No. 32 is a wen:pie of Shiva, which I saw near Allahabad. It is surrounded by a high mound, composed wholly of the fragments of earthen bottles. Un one of the last days of February, from twenty to forty thousand pilgrims assemble, each being provided with two or three earthen bottles, containing water from the Ganges, and a few copper coins. Such is the offering they make to Shiva ; and, believing him to be greatly pleased with the act, they dash and break the bottles against the temple. The next day, the Brahmins, faithful and true to Shiva, do not forget to pick up the money, and, as the trustees of the idol, keep it for him. That the temple may not be buried beneath the fragments of this novel offering, and that no coin may escape their vigilance, they also have the broken bottles reinoved to a short distance, where they had accumulated to the extent here represented. It cannot be difficult to understand why this peculiar mode of worship was invented by the Brahmins. It may also serve as an illustration of the manner in which they take advantage of the credulity of the people and secure a large amount of property.
The two figures in engraving 33 are portraits of individuals whom I had the opportunity of frequently seeing. The one on the left is the portrait of a religious mendicant. The number of mendicants in India amounts to many hundreds of thousands. As a religious duty, they forsake their families and friends, renounce every useful occupation, and wander from place to place, begging their food. They are literally clothed with filth and rags; the latter, in many instances, being less in quantity than the former. Some of them are decorated with large quantities of false hair, strings of human bones, and artificial snakes. Others carry a human skull containing a most filthy mixture. If no money or food be given them by those persons of whom they solicit alms, they profess to eat the filth out of the skull, as an act of revenge. One sect of them, professing to be extremely anxious to avoid destroying animal life, carry a broom, composed of soft cotton threads, gently to sweep the insects from their path. They also erect hospitals for the reception of aged, sick, and lame animals. There is an institution of this kind in the vicinity of Bombay, which, in 1840, contained from fifty to one hundred horses, one hundred and seventy-five oxen and cows, and two hundred dogs, beside cats, monkeys, and repriles. It has been said
that paganism never erected a hospital ; but this is not quite true. I believe, however, that these are the only hospitals that have been erected by the worshippers of idols.
There is another sect of mendicants, who are worshippers of Krishna. Though men, they put on the dress and ornaments, and assume the manners, of milkmaids. This is supposed to be very pleasing to the object of their worship; for, when he was on earth, he is said to have been very partial to the milkmaids, and to have married no fewer than sixteen thousand of them.

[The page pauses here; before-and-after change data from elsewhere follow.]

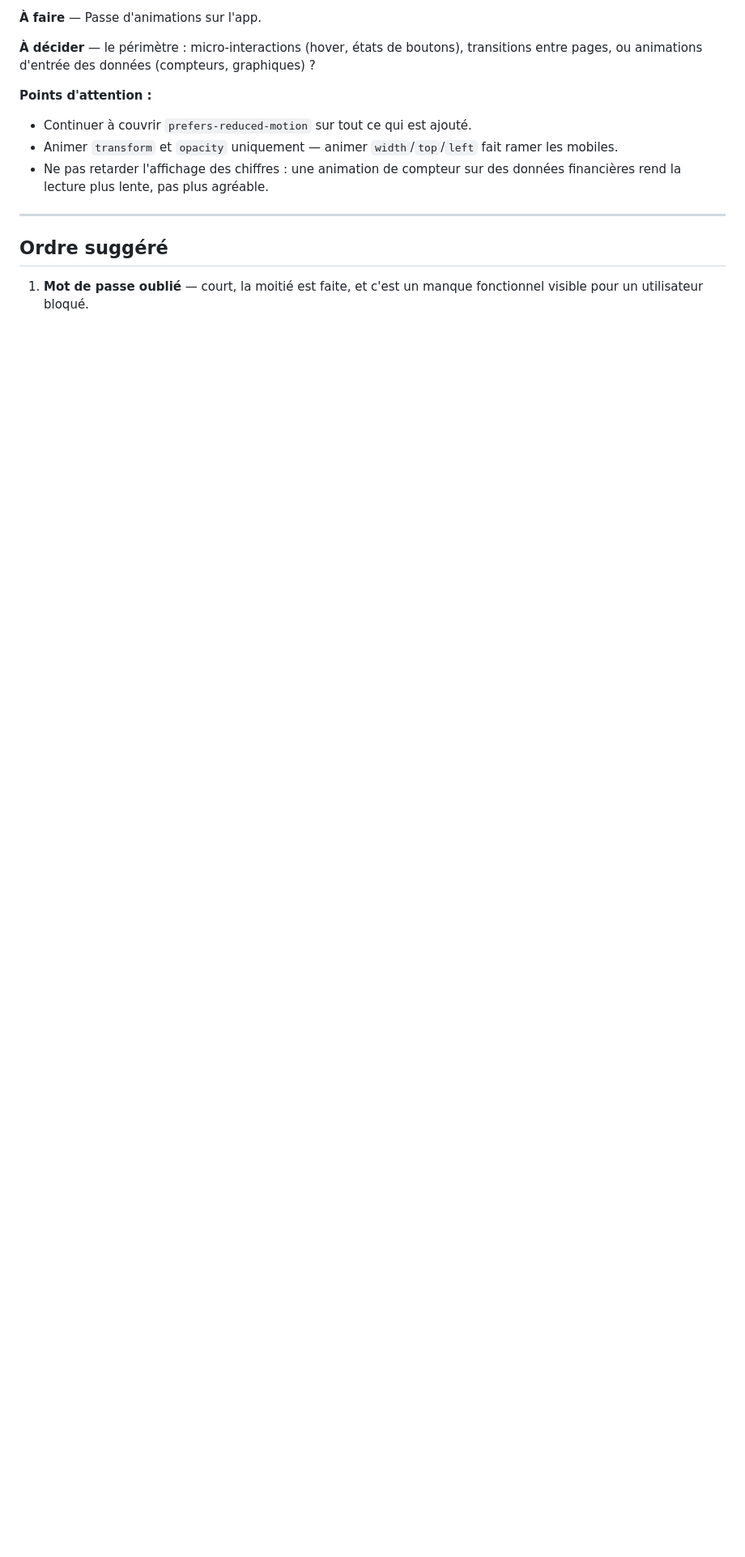
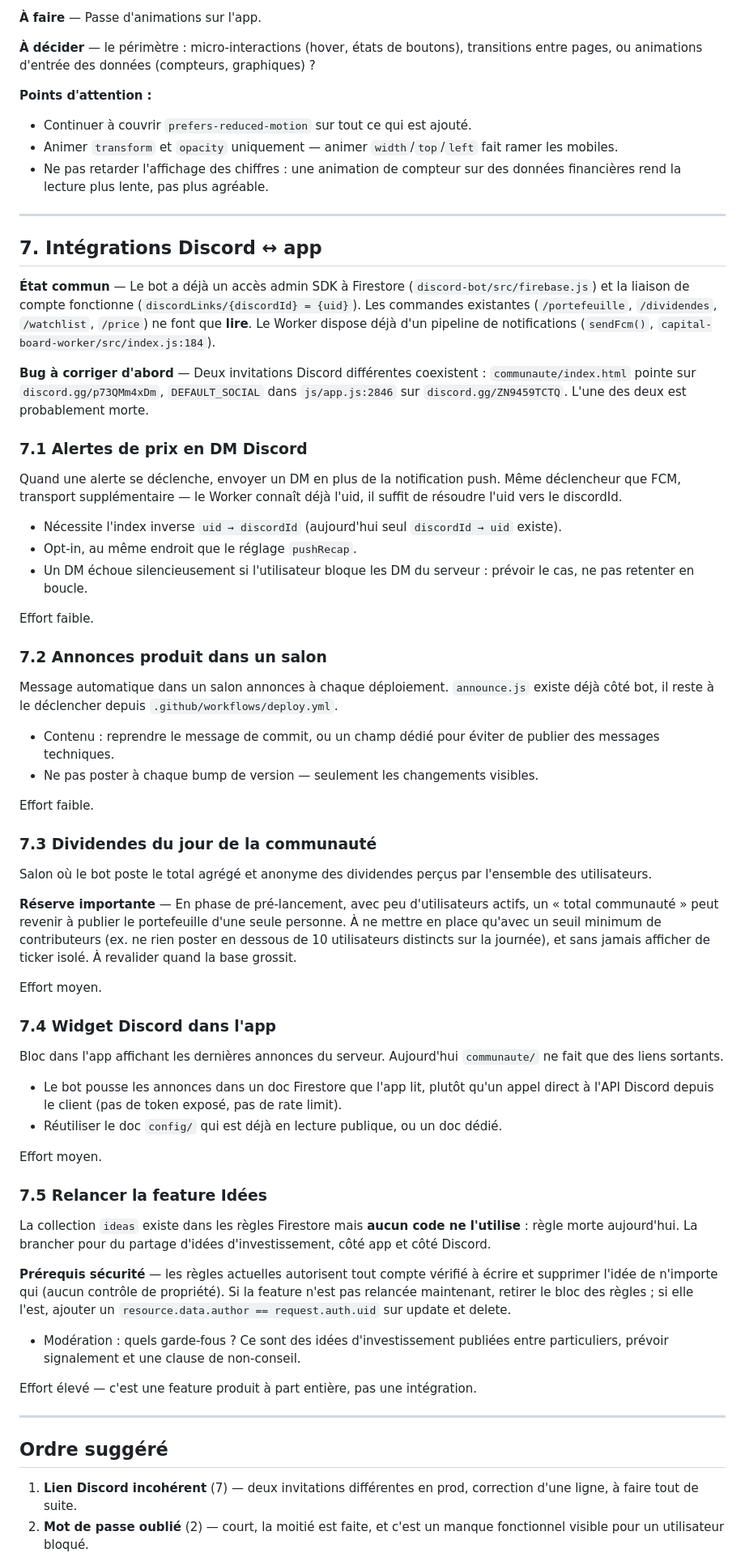
Before and after one commit to arrmel-capitalboard/Capital-Board, a Markdown page: TODO.md, the part around one of its changes. Shown at 81% size. Rendered like a GitHub page; blank space fills up the shorter version.

Commit message:
docs: ajouter les intégrations Discord retenues au TODO
Cinq intégrations app <-> Discord retenues, plus l'incohérence des deux liens
d'invitation présents en prod. Ordre de priorité mis à jour.

Co-Authored-By: Claude Opus 4.8 <noreply@anthropic.com>

```diff
--- a/TODO.md
+++ b/TODO.md
@@ -118,7 +118,87 @@ transitions entre pages, ou animations d'entrée des données (compteurs, graphi
 
 ---
 
+## 7. Intégrations Discord ↔ app
+
+**État commun** — Le bot a déjà un accès admin SDK à Firestore (`discord-bot/src/firebase.js`)
+et la liaison de compte fonctionne (`discordLinks/{discordId} = {uid}`). Les commandes
+existantes (`/portefeuille`, `/dividendes`, `/watchlist`, `/price`) ne font que **lire**.
+Le Worker dispose déjà d'un pipeline de notifications (`sendFcm()`,
+`capital-board-worker/src/index.js:184`).
+
+**Bug à corriger d'abord** — Deux invitations Discord différentes coexistent :
+`communaute/index.html` pointe sur `discord.gg/p73QMm4xDm`, `DEFAULT_SOCIAL` dans
+`js/app.js:2846` sur `discord.gg/ZN9459TCTQ`. L'une des deux est probablement morte.
+
+### 7.1 Alertes de prix en DM Discord
+
+Quand une alerte se déclenche, envoyer un DM en plus de la notification push.
+Même déclencheur que FCM, transport supplémentaire — le Worker connaît déjà l'uid,
+il suffit de résoudre l'uid vers le discordId.
+
+- Nécessite l'index inverse `uid → discordId` (aujourd'hui seul `discordId → uid` existe).
+- Opt-in, au même endroit que le réglage `pushRecap`.
+- Un DM échoue silencieusement si l'utilisateur bloque les DM du serveur : prévoir
+  le cas, ne pas retenter en boucle.
+
+Effort faible.
+
+### 7.2 Annonces produit dans un salon
+
+Message automatique dans un salon annonces à chaque déploiement. `announce.js` existe
+déjà côté bot, il reste à le déclencher depuis `.github/workflows/deploy.yml`.
+
+- Contenu : reprendre le message de commit, ou un champ dédié pour éviter de publier
+  des messages techniques.
+- Ne pas poster à chaque bump de version — seulement les changements visibles.
+
+Effort faible.
+
+### 7.3 Dividendes du jour de la communauté
+
+Salon où le bot poste le total agrégé et anonyme des dividendes perçus par l'ensemble
+des utilisateurs.
+
+**Réserve importante** — En phase de pré-lancement, avec peu d'utilisateurs actifs,
+un « total communauté » peut revenir à publier le portefeuille d'une seule personne.
+À ne mettre en place qu'avec un seuil minimum de contributeurs (ex. ne rien poster
+en dessous de 10 utilisateurs distincts sur la journée), et sans jamais afficher
+de ticker isolé. À revalider quand la base grossit.
+
+Effort moyen.
+
+### 7.4 Widget Discord dans l'app
+
+Bloc dans l'app affichant les dernières annonces du serveur. Aujourd'hui `communaute/`
+ne fait que des liens sortants.
+
+- Le bot pousse les annonces dans un doc Firestore que l'app lit, plutôt qu'un appel
+  direct à l'API Discord depuis le client (pas de token exposé, pas de rate limit).
+- Réutiliser le doc `config/` qui est déjà en lecture publique, ou un doc dédié.
+
+Effort moyen.
+
+### 7.5 Relancer la feature Idées
+
+La collection `ideas` existe dans les règles Firestore mais **aucun code ne l'utilise** :
+règle morte aujourd'hui. La brancher pour du partage d'idées d'investissement,
+côté app et côté Discord.
+
+**Prérequis sécurité** — les règles actuelles autorisent tout compte vérifié à écrire
+et supprimer l'idée de n'importe qui (aucun contrôle de propriété). Si la feature n'est
+pas relancée maintenant, retirer le bloc des règles ; si elle l'est, ajouter un
+`resource.data.author == request.auth.uid` sur update et delete.
+
+- Modération : quels garde-fous ? Ce sont des idées d'investissement publiées entre
+  particuliers, prévoir signalement et une clause de non-conseil.
+
+Effort élevé — c'est une feature produit à part entière, pas une intégration.
+
+---
+
 ## Ordre suggéré
 
-1. **Mot de passe oublié** — court, la moitié est faite, et c'est un manque
+1. **Lien Discord incohérent** (7) — deux invitations différentes en prod, correction
+   d'une ligne, à faire tout de suite.
+2. **Mot de passe oublié** (2) — court, la moitié est faite, et c'est un manque
    fonctionnel visible pour un utilisateur bloqué.
```
Also changed, not shown: other parts of TODO.md (+13 -6 lines).
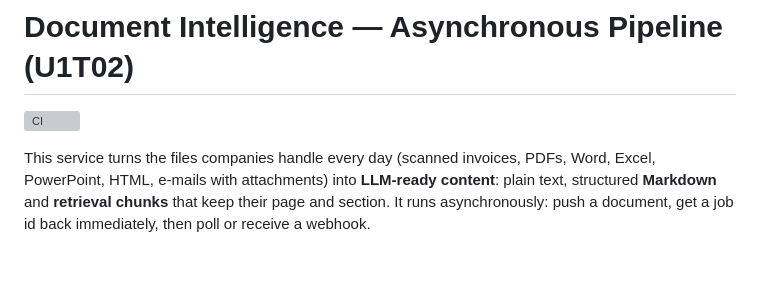
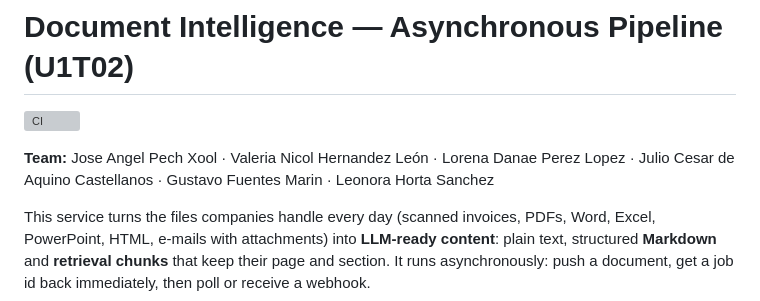
Before and after one commit to joseeangel0/document-intelligence-async-pipeline, a Markdown page: README.md, the part around the change. GitHub-like rendering; blank space fills up the shorter version; grey boxes are pictures that could not be loaded.

Commit message:
Add team members to README

```diff
--- a/README.md
+++ b/README.md
@@ -1,6 +1,8 @@
 # Document Intelligence — Asynchronous Pipeline (U1T02)
 
 [![CI](https://github.com/joseeangel0/document-intelligence-async-pipeline/actions/workflows/ci.yml/badge.svg)](https://github.com/joseeangel0/document-intelligence-async-pipeline/actions/workflows/ci.yml)
+
+**Team:** Jose Angel Pech Xool · Valeria Nicol Hernandez León · Lorena Danae Perez Lopez · Julio Cesar de Aquino Castellanos · Gustavo Fuentes Marin · Leonora Horta Sanchez
 
 This service turns the files companies handle every day (scanned invoices, PDFs, Word, Excel, PowerPoint, HTML, e-mails with
 attachments) into **LLM-ready content**: plain text, structured **Markdown** and **retrieval chunks** that keep their page and section.
```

The other figure on the same engraving is a portrait of PuriSuttema, an individual with whom I was well acquainted. For seven years he had been a religious mendicant. At length he read a Christian tract entitled “A Precept to the Inhabitants of this Part of the World, by the Missionaries.” “By studying it,” said he, “I found there was a great difference between the notions I had imbibed and the virtuous precepts contained in that book ; I plainly saw that my former way was all deception, and that this book pointed out a better.” He embraced that better way, and is now a preacher of the gospel.
Many religious mendicants subject themselves to various modes of self-torture. Engravings, Nos. 1, 2 and 3 are portraits of individuals, selected as specimens of this class of persons.
The devotee represented by engraving, No. 2 I saw at a festival on the banks of the Ganges. He had kept his left arm thus elevated until it had become stiff and permanently fixed, the muscles and sinews had lost all power of producing motion, and the flesh had become withered. The finger-nails, as you perceive, had grown to the enormous length of six or eight inches. During my residence in Hindustan, I saw as many as nine persons with their arms elevated in the position here delineated.
The devotee represented by engraving, No. 3 has both arms elevated. This man I saw frequently in the city of Benares. In answer to my inquiries relative to his history, I was told that, in the earlier part of his life, he served as a soldier ; but, having lost his right leg, he became unfit for the duties of the army. In order to secure a livelihood, as well as a large stock of religious merit, he turned devotee. Having substituted a wooden leg in the place of the one lost, he took a small idol in each hand, and elevated them above his head until his arms became perfectly stiff and immovable.